■ **WHAT THE TASK REQUIRES**: Select from the records below every line that has the word "make" in it.

■ **SOURCE MATERIAL**:
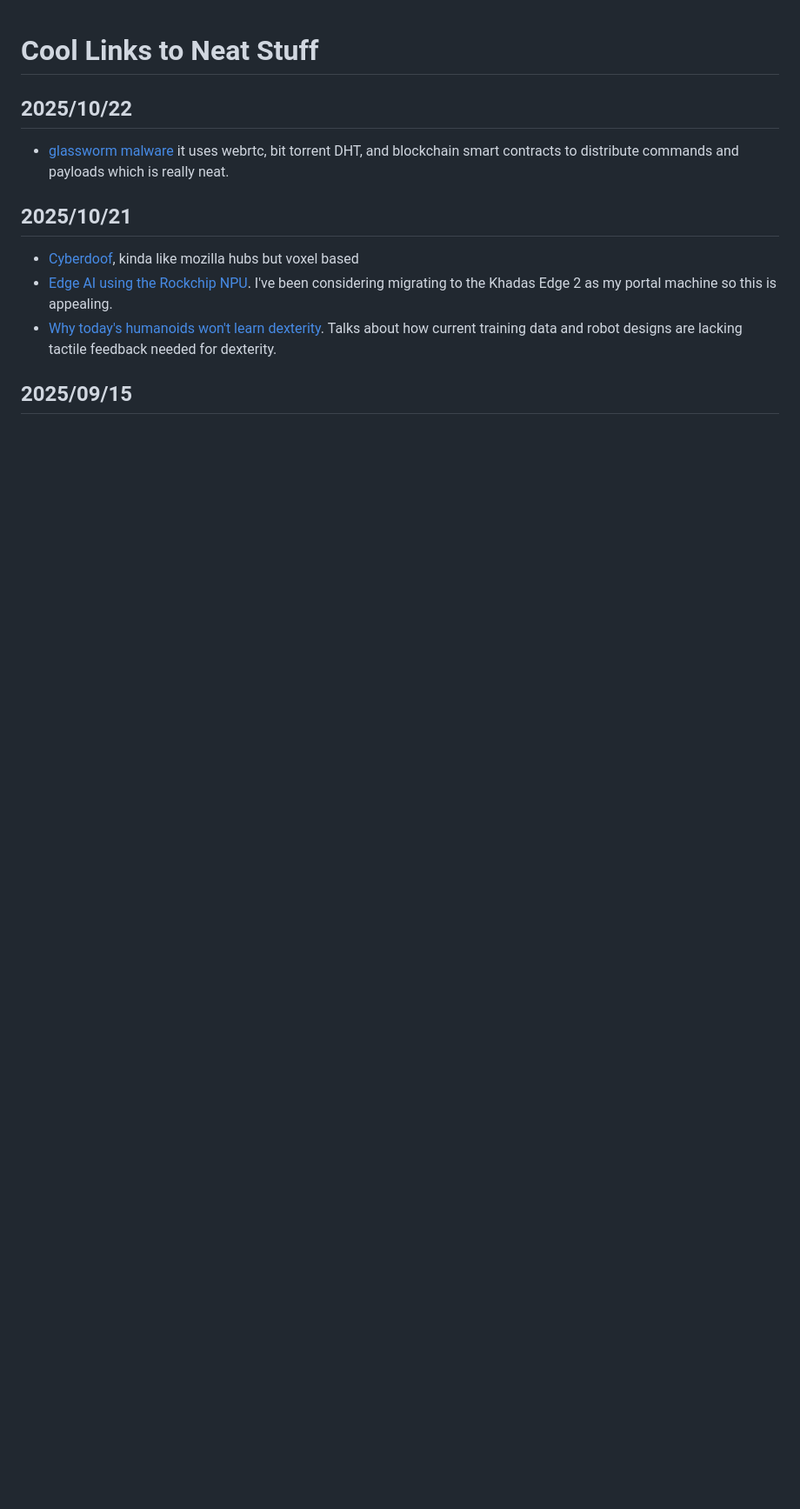
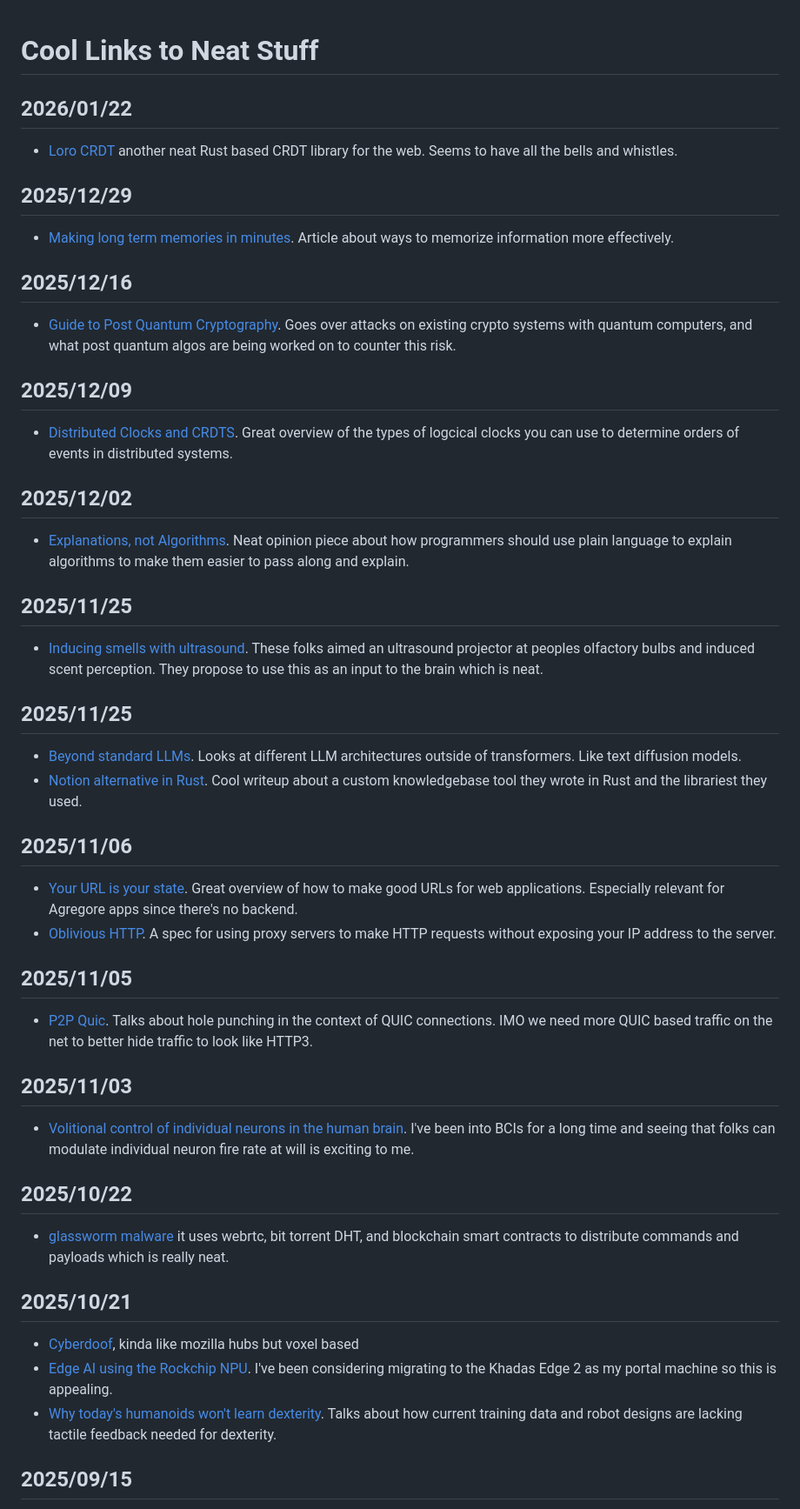
Before and after one commit to RangerMauve/blog.mauve.moe, a Markdown page: posts/links.md, the part around the change. Shown at 87% size. Rendered like a GitHub page; blank space fills up the shorter version.

Commit message:
links: Add more!

```diff
--- a/posts/links.md
+++ b/posts/links.md
@@ -1,4 +1,46 @@
 # Cool Links to Neat Stuff
+
+## 2026/01/22
+
+- [Loro CRDT](https://halecraft.org/loro-extended-or-why-i-get-excited-about-crdts/) another neat Rust based CRDT library for the web. Seems to have all the bells and whistles.
+
+## 2025/12/29
+
+- [Making long term memories in minutes](https://pmc.ncbi.nlm.nih.gov/articles/PMC3782739/). Article about ways to memorize information more effectively.
+
+## 2025/12/16
+
+- [Guide to Post Quantum Cryptography](https://keymaterial.net/2025/12/13/a-very-unscientific-guide-to-the-security-of-various-pqc-algorithms/). Goes over attacks on existing crypto systems with quantum computers, and what post quantum algos are being worked on to counter this risk.
+
+## 2025/12/09
+
+- [Distributed Clocks and CRDTS](https://adamwulf.me/2021/05/distributed-clocks-and-crdts/). Great overview of the types of logcical clocks you can use to determine orders of events in distributed systems.
+
+## 2025/12/02
+
+- [Explanations, not Algorithms](https://aartaka.me/explanations.html). Neat opinion piece about how programmers should use plain language to explain algorithms to make them easier to pass along and explain.
+
+## 2025/11/25
+
+- [Inducing smells with ultrasound](https://writetobrain.com/olfactory). These folks aimed an ultrasound projector at peoples olfactory bulbs and induced scent perception. They propose to use this as an input to the brain which is neat.
+
+## 2025/11/25
+
+- [Beyond standard LLMs](https://magazine.sebastianraschka.com/p/beyond-standard-llms). Looks at different LLM architectures outside of transformers. Like text diffusion models.
+- [Notion alternative in Rust](https://imedadel.com/outcrop/). Cool writeup about a custom knowledgebase tool they wrote in Rust and the librariest they used.
+
+## 2025/11/06
+
+- [Your URL is your state](https://alfy.blog/2025/10/31/your-url-is-your-state.html). Great overview of how to make good URLs for web applications. Especially relevant for Agregore apps since there's no backend.
+- [Oblivious HTTP](https://en.wikipedia.org/wiki/Oblivious_HTTP). A spec for using proxy servers to make HTTP requests without exposing your IP address to the server.
+
+## 2025/11/05
+
+- [P2P Quic](https://seemann.io/posts/2024-10-26---p2p-quic/). Talks about hole punching in the context of QUIC connections. IMO we need more QUIC based traffic on the net to better hide traffic to look like HTTP3.
+
+## 2025/11/03
+
+- [Volitional control of individual neurons in the human brain](https://pmc.ncbi.nlm.nih.gov/articles/PMC8719845/). I've been into BCIs for a long time and seeing that folks can modulate individual neuron fire rate at will is exciting to me.
 
 ## 2025/10/22
 
```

■ **ANSWER SPACE**:
+- [Explanations, not Algorithms](https://aartaka.me/explanations.html). Neat opinion piece about how programmers should use plain language to explain algorithms to make them easier to pass along and explain.
+- [Your URL is your state](https://alfy.blog/2025/10/31/your-url-is-your-state.html). Great overview of how to make good URLs for web applications. Especially relevant for Agregore apps since there's no backend.
+- [Oblivious HTTP](https://en.wikipedia.org/wiki/Oblivious_HTTP). A spec for using proxy servers to make HTTP requests without exposing your IP address to the server.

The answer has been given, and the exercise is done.